 Clause 12.1B.
 Clauses 3(e) and 4(b).
 Clause 5(c).
 Clause 18(d).
 Clause 1(a); the Resort as referred to in the constitution equates to the estate as referred to in these reasons.
 Affidavit of Ian Edward Stephens filed 6 March 2017 (court file document 23) Ex IES-12 p134.
 Ibid p108.
 Affidavit of Janette Everett filed 16 February 2017 , affidavit of Gary Edward Scott filed 16 February 2017 . The administrator Ms Carter has expressed a contrary view about the consequence (see her affidavit filed 8 March 2017 ex p49).
 What can or will be done to address this issue is not clear on the materials and it is not an issue for determination in this application.
 Affidavit of Moira Carter filed 8 March 2017 .
 Ibid ex p 63.
 Ibid ex p 86.
 Ibid ex pp 86,116, 121.
 Ibid .

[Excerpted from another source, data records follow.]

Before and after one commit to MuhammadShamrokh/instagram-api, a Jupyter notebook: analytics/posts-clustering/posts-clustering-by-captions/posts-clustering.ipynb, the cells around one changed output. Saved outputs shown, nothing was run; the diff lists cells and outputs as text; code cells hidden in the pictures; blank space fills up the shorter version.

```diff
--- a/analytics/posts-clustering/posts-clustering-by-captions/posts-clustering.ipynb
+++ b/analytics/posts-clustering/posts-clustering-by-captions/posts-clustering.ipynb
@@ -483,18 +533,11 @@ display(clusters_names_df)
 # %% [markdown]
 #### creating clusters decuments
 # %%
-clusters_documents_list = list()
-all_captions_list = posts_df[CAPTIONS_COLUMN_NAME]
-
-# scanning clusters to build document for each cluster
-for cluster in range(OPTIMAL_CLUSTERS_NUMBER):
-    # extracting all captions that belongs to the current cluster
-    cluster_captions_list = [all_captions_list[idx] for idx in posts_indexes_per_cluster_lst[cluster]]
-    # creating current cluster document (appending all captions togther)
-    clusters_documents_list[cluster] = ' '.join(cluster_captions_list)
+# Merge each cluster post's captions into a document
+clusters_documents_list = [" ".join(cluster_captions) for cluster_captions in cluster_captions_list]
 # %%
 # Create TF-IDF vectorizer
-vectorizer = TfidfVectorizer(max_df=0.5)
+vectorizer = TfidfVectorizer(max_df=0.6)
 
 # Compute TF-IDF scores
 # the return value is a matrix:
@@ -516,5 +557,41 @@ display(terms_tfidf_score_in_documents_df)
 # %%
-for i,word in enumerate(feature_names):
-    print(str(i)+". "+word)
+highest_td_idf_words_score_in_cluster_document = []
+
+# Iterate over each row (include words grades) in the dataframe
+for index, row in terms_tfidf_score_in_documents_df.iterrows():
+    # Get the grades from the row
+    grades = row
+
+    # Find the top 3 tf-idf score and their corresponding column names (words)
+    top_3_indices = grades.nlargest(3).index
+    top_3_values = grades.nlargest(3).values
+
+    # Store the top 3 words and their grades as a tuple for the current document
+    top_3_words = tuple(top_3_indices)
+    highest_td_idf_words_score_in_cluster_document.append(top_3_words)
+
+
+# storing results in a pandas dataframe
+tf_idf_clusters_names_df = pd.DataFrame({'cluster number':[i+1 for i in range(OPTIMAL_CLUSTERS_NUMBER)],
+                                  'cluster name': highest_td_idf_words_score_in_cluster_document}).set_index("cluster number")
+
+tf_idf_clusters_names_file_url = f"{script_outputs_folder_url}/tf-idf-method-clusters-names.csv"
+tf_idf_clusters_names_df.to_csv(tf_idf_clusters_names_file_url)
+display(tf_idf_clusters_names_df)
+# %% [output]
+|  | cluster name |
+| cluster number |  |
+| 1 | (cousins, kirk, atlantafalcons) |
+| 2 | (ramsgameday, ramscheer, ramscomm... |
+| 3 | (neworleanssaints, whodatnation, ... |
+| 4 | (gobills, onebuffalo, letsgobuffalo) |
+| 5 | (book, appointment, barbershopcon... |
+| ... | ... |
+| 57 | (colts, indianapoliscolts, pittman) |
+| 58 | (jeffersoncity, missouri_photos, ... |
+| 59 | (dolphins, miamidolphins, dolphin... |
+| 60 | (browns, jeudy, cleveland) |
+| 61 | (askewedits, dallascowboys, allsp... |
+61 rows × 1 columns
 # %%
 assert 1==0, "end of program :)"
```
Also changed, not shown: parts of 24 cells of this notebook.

 Ibid ex p227.
 Ibid .
 Affidavit of Clive Scott filed 16 February 2017 ex p173 et seq.
 Affidavit of Ian Stephens filed 6 March 2017 ex p82 et seq.
 Ibid -.
 Ibid .
 Clause 1.1.
 Clause 5.1(n) of the DOCA purportedly confers the same power on the deed administrator but it is unnecessary to consider the effectiveness of that clause in respect of the appointment of the third, fourth and fifth respondents as directors of PHS because that appointment is referred to in clause 6.2 as having occurred pursuant to s 442A.
 Fitzgerald v Masters (1956) 95 CLR 420.
 Prowse v McIntyre (1961) 111 CLR 264, 274.
  1 VR 466 .
  QSC 338 [29-30].
 The statement of objects of that part at s 435A does not directly assist the resolution of the present issue.
 See for example s 437B and Re Krejci as liquidator of Eaton Electrical Services (2006) 58 ACSR 403.
 Eg s 201B.
 This may require consideration of s 201M of the Act.
  NSWSC 249.
 (2006) 58 ACSR 410.
 Ibid 412.
 (2010) 240 CLR 509, 523.
 Respondents’ written submissions [65(d)].
 Per the s 9 definition of special resolution.
 See for example the observations of Meagher JA in Kirwan v Cresvale (2002) 44 ACSR 21, .
 Alternatively they sought the setting aside of the DOCA but the mixed result in this case makes that an inappropriate order on present information.
 Affidavit of Ian Stephens filed 6 March 2017 ex 11.
 (2002) 41 ACSR 511, 524.
 Unreported Fed Ct O’Loughlin J SG3184 of 1995 BC9507347.
|Event||Citation or File||Date||Notes|
|Primary Judgment|| QSC 92  1 Qd R 319||25 May 2017||Declaration that provision in Deed of Company Arrangement is void and of no effect: Henry J.|
|Notice of Appeal Filed||File Number: Appeal 6191/17||21 Jun 2017||-|